strength of Judi Dench's ascent to stardom. She is, in fact, a wonder in
the role of Imogen Langrishe, one of a household of spinsters living in
ever-more-impoverished gentility on an estate outside Dublin. The period
is the 1930s, when such descents from grandeur were not uncommon for the
Irish gentry; nor would it have been unlikely for a self-styled scholar
from Bavaria (Jeremy Irons) to show up in the neighborhood to do
research, and to assert with sudden, unmotivated violence that he is
indifferent to politics, absolutely indifferent.

Sayles himself could not ask for a more realistic, closely observed
setting. (In this regard, Langrishe, Go Down owes a lot to its
source, the novel of the same title by Aidan Higgins.) But the way the
film's seduction and repulsion play themselves out--you understood,
surely, that Dench and Irons have an affair--is utterly unpredictable.
Irons turns himself into a fun-house mirror version of the
self-important German intellectual, complete with an accent that keeps
migrating toward Transylvania. He never stops talking; whereas Dench,
who is given relatively few lines, speaks volumes with her eyes and the
set of her mouth. You understand, without a word, how she sees through
Irons. She's amused by him; she feels this may be the last amusement
she'll get; and she enjoys it, until the underlying frustration and rage
break through.

To all this, David Jones adds a fragmented, time-shuffling montage
that's reminiscent of Alain Resnais. Or is the film's structure also a
Pinter contribution, like the lines of dialogue that continually run
askew? All I know is that this odd little movie has lodged in my brain,
not comfortably, perhaps, but permanently.

Langrishe, Go Down is a keeper.

In Steven Spielberg's latest picture, a skinheaded psychic named Agatha
keeps challenging Tom Cruise with the words, "Can you see?" The
question answers itself: Cruise sees in Minority Report, but not
well enough. He must learn to recognize his ocular limitations--a task
he accomplishes by enduring chase scenes, double-crosses, confrontations at gunpoint and a few jocularly
nauseating trials, conducted in Spielberg's bucket-of-bugs, Indiana
Jones
style.

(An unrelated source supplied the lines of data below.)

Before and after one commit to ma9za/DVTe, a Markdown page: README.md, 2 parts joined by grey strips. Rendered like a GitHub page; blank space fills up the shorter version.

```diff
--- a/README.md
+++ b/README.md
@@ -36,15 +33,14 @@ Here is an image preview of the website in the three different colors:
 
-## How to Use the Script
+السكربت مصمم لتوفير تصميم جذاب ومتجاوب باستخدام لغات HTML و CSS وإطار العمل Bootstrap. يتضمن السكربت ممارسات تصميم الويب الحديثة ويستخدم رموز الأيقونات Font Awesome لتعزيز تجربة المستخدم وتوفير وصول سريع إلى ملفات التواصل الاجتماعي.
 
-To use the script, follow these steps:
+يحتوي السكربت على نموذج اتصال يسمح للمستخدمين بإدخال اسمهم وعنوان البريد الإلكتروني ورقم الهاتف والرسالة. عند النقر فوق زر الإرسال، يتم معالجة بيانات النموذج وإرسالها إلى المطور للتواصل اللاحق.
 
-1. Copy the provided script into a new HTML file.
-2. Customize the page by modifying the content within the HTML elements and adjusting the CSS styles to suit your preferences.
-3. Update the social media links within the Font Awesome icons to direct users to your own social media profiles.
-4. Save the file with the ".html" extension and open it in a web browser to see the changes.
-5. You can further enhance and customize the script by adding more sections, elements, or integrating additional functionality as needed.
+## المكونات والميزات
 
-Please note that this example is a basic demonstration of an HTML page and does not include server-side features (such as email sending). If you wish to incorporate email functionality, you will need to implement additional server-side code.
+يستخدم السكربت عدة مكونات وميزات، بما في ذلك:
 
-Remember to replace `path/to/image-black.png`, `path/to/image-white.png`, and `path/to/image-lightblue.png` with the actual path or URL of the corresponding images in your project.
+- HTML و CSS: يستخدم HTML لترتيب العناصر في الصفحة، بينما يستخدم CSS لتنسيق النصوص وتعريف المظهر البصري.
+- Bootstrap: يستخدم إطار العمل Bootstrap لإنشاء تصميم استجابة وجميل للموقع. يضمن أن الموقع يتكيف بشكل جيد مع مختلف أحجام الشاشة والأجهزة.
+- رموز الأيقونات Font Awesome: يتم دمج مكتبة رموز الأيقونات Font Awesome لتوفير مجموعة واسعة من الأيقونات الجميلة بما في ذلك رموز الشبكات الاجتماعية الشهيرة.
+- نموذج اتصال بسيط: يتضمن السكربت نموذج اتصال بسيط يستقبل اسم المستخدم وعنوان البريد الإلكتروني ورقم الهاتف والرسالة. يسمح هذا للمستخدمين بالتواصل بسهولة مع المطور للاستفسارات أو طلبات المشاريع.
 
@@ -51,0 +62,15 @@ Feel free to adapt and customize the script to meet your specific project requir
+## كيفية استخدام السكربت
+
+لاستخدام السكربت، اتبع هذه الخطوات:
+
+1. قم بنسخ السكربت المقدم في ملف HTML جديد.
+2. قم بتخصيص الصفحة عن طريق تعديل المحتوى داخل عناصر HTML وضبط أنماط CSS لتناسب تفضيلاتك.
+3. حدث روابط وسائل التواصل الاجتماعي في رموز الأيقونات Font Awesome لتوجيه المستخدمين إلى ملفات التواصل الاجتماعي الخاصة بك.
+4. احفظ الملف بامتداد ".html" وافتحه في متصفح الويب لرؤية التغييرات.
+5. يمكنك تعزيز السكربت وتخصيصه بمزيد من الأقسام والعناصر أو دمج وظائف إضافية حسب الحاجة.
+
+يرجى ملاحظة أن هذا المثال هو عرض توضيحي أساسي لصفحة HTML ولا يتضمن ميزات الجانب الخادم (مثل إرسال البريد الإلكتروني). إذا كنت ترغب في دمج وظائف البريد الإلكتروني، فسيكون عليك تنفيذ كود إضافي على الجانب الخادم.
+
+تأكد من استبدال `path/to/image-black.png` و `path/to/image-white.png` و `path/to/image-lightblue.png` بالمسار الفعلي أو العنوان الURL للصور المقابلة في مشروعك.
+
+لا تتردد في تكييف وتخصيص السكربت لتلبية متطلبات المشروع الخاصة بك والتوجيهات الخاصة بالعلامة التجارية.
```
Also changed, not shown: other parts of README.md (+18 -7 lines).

In Jacques Audiard's new picture, by contrast, Emmanuelle Devos can't
hear, and she knows it from the start. The first shot in Read My
Lips
is an image of her tucking a hearing aid behind one ear, then
concealing it with her hair. Her first lines, spoken while answering the
phone in a nerve-jangling office, include the words, "I didn't hear. Can
you repeat that?" Her task in the movie--accomplished through acts of
larceny and hostage-taking--is to learn how much power she might have,
despite her aural limitations.

Ineluctable modalities of the filmable! We are discussing not only sight
and sound but also America and France, plot and character, man and
woman, innocence and experience. Film culture needs both sides; so if I
tell you that I'd gladly watch Read My Lips several times but
will be content with one viewing of Minority Report, please don't
take it to mean that Minority Report shouldn't be seen at all. On
the contrary: To miss it would be like bypassing one of those grand and
macabre curiosities that lie just off the tourist's route--like visiting
Madrid, for example, without troubling to descend the marbled stair to
the crypt of the Escorial. In the monumental edifice of Minority
Report
, as in that palatial tomb, you may encounter something madly
idiosyncratic, yet absolutely characteristic of its culture. It's just
not much of a pleasure; whereas Read My Lips is so much fun, it
could be retitled Curl My Toes.

But, to begin with Spielberg:

After last summer's release of A.I.: Artificial Intelligence, all
true filmoids were eager to know what nightmare he might next sweat out
in public. Under the influence of Stanley Kubrick, under the pretense of
selling us entertainment, Spielberg had made a nakedly confessional
movie about abandonment, disillusionment and the corruptions of show
business. Past a certain point, of course, the picture was a misshapen
wreck; but that was because A.I. struggled so desperately to
escape itself and concoct a happy ending. The harder it strained, the
more compelling, and horrifying, it became. I felt that Spielberg had at
last tapped into emotions he'd located not in his audience but in
himself. Could he maintain that connection, now that he'd established
it? That was the question hanging over Minority Report.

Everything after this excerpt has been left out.